Flu activity is ramping up in some parts of the country, even though the season so far has been milder than in recent years.
The Centers for Disease Control and Prevention advised clinicians to treat suspected influenza in high-risk outpatients with antiviral medications as soon as possible. Don’t wait for testing results, the agency says, because early antiviral treatment works best.
The H1N1 viruses (which caused a pandemic in 2009) have predominated in recent weeks, landing some young- to middle-aged adults in intensive care from a severe respiratory illness. Fatalities have been reported, the CDC said. This strain of the virus has been known to cause severe illness in children and young adults.
For treatment to start quickly, patients need to know when to go to the doctor for suspected influenza. Here are some guidelines for determining if you have the flu or just a cold.
Cold symptoms usually start with a sore throat. Nasal symptoms and a cough often show up around the fourth or fifth days, according to WebMD.com. Fever is possible with a cold, especially in children.
Flu symptoms come on suddenly. Fever and chills are common, along with muscle or body aches. Many flu patients also experience headaches and fatigue, according to the CDC.
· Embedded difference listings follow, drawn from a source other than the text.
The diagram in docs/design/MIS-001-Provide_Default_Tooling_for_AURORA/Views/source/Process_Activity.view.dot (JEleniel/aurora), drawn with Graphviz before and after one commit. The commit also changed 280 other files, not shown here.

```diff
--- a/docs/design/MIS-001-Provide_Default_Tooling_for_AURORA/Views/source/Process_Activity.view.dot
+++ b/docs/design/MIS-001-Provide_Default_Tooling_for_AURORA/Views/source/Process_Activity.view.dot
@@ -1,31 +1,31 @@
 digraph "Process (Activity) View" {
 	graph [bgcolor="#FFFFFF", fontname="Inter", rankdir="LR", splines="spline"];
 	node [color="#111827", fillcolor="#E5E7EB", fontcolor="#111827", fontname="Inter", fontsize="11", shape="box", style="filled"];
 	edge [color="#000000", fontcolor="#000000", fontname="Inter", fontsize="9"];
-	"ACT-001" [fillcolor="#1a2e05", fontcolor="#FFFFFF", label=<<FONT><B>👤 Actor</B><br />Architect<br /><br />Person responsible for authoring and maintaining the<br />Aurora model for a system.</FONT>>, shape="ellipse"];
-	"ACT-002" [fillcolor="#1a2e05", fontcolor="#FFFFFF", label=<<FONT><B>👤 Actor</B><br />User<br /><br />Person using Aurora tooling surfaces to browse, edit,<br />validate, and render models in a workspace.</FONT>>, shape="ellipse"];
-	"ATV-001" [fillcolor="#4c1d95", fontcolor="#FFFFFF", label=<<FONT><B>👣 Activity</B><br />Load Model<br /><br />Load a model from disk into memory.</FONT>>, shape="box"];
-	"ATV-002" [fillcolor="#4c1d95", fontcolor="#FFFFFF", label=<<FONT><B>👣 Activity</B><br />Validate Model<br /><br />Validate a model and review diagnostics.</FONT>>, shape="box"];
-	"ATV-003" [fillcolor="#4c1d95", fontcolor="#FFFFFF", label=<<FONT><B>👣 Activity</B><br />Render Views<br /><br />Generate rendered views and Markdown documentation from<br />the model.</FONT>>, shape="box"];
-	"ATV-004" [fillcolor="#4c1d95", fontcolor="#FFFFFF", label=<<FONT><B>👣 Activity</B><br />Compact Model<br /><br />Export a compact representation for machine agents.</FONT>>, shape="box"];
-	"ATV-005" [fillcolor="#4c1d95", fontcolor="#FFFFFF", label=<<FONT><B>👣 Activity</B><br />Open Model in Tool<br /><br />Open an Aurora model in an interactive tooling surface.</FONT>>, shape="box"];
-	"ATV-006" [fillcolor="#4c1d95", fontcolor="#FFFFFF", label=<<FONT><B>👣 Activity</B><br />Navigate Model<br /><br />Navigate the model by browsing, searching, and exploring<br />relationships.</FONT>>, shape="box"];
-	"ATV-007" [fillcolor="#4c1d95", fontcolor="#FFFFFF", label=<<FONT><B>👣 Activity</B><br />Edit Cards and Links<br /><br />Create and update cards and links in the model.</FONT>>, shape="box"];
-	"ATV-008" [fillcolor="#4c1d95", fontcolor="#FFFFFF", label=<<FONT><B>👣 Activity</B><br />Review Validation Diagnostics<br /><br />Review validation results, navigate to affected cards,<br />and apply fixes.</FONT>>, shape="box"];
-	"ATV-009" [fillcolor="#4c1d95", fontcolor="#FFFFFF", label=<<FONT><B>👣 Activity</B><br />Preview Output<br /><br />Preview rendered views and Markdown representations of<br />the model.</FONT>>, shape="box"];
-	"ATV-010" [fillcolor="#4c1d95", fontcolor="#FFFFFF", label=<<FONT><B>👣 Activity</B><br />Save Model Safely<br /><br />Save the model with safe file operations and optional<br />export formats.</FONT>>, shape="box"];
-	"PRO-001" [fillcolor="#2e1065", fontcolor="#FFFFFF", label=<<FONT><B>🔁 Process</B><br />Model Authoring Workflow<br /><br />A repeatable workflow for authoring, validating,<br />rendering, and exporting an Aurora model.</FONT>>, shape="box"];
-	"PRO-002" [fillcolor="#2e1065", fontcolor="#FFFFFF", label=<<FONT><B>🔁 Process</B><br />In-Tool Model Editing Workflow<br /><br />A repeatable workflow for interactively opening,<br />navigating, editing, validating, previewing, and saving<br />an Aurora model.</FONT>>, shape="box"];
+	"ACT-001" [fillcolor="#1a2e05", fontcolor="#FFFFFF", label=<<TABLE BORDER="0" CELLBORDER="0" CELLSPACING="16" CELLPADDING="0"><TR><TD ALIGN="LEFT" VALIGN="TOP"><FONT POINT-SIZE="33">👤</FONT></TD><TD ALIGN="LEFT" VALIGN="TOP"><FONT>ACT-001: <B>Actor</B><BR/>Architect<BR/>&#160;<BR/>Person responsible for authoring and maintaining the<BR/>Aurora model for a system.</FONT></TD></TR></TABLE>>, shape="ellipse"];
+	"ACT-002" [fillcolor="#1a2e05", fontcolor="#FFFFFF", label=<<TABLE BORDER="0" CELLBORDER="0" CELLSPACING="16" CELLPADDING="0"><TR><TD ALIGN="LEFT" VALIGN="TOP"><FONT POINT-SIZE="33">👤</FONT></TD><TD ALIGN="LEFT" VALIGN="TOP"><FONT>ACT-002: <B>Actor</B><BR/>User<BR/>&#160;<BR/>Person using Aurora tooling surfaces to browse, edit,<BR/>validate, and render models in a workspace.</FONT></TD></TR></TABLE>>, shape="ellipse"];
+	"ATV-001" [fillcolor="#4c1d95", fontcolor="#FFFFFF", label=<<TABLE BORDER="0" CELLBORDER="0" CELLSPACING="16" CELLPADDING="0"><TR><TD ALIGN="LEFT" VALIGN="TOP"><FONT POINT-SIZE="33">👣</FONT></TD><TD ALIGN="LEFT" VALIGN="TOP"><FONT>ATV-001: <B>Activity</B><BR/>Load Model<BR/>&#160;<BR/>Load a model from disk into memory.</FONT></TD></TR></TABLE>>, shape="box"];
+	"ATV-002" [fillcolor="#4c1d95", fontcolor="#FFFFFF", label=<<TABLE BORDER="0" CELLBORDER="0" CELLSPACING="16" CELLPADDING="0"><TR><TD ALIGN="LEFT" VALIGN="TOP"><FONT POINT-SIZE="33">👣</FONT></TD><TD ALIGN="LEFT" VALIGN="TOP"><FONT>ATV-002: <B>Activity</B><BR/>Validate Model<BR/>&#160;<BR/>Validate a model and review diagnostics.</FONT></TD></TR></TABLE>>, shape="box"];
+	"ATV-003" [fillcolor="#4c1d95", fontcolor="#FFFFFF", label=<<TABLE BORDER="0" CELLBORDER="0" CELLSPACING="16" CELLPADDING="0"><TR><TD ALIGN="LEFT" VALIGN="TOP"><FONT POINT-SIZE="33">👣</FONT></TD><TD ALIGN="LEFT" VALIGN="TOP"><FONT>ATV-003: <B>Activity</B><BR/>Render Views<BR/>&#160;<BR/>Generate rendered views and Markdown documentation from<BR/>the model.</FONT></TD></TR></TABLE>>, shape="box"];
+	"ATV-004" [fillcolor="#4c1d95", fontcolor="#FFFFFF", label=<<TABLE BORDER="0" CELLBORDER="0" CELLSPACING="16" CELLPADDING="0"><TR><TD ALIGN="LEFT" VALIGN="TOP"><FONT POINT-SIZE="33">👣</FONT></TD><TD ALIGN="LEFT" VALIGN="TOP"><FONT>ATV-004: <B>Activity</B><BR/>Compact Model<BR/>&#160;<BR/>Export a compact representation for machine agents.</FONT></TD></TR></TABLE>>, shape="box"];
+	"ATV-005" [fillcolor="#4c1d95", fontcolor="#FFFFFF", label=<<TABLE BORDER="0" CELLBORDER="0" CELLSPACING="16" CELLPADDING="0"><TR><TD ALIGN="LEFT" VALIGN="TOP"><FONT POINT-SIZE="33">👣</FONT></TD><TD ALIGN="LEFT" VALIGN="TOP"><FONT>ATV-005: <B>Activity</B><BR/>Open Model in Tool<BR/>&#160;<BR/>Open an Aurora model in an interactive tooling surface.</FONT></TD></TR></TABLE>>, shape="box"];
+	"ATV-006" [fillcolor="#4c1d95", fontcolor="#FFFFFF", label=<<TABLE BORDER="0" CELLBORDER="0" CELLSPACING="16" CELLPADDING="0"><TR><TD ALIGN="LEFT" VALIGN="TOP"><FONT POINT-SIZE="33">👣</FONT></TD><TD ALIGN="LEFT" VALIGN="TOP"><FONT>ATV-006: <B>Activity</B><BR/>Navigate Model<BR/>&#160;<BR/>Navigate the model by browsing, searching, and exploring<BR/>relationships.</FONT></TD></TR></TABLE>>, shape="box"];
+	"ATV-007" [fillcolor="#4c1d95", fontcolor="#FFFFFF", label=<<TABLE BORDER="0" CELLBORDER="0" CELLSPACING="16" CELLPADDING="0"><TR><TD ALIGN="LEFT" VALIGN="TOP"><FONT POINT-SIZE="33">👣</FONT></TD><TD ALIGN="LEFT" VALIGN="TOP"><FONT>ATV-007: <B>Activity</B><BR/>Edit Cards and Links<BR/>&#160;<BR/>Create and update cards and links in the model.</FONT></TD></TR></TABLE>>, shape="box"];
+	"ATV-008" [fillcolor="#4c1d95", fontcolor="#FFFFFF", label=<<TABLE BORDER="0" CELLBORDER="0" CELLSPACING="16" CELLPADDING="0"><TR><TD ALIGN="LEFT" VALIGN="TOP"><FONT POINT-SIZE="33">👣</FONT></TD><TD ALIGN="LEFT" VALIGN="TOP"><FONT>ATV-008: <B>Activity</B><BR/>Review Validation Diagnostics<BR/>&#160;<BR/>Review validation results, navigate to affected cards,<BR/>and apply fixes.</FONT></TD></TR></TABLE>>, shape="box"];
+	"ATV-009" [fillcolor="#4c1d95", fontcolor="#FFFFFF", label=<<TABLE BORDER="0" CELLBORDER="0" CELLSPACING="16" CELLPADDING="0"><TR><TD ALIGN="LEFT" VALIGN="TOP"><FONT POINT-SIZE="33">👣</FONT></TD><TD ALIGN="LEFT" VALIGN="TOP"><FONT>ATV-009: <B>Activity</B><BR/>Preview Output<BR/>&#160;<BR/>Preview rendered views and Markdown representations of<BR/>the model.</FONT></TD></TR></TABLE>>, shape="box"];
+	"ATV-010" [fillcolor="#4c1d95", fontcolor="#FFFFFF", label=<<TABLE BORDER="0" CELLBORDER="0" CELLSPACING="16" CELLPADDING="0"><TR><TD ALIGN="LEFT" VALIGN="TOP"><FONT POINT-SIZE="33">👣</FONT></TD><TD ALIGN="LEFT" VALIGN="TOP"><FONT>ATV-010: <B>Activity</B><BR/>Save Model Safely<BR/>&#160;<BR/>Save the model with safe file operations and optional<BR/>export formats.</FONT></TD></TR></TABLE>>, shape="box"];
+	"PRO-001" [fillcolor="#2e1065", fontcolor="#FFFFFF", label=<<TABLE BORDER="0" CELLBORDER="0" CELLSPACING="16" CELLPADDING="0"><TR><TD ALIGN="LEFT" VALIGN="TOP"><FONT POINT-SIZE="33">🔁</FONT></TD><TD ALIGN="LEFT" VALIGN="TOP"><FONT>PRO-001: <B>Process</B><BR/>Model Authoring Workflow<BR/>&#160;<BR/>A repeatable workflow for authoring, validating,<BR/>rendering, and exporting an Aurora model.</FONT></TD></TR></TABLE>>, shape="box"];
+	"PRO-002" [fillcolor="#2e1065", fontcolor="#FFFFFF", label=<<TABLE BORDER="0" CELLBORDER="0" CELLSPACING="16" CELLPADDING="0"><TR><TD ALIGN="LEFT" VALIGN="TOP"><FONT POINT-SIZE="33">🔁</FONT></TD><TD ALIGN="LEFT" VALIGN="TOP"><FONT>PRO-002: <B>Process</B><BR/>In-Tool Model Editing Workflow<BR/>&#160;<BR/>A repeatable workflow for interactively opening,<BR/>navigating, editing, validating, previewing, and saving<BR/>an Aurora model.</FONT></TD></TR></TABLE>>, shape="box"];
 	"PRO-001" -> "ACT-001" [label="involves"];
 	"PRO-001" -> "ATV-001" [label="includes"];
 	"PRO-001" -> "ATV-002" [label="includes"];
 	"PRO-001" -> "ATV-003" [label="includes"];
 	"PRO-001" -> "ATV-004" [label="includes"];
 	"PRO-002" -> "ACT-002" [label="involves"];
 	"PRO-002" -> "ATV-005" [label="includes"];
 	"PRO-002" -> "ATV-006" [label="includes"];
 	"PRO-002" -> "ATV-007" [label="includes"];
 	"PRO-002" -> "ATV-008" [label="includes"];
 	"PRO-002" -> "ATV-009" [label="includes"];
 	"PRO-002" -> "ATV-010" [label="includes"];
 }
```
Fever of 101 degrees or above is the most likely indicator of the flu instead of a common cold. Headache and extreme exhaustion are also telltale signs of flu and less common in cold patients.
The best defense against both the cold and flu is vigilant hand washing and avoiding close contact with those who have symptoms of either illness. The flu vaccine is also proven effective in preventing the influenza.
In many cases, decongestants and pain relievers are the best remedy for symptoms of cold and flu. However, prescription antiviral drugs are available for some flu patients, especially in the early days of the illness. Check with a doctor for more information on this treatment.
Also watch for signs of ear infection (which can result from a lingering cold). Sinusitis, bronchitis and pneumonia can result from flu complications and can be life threatening in some patients.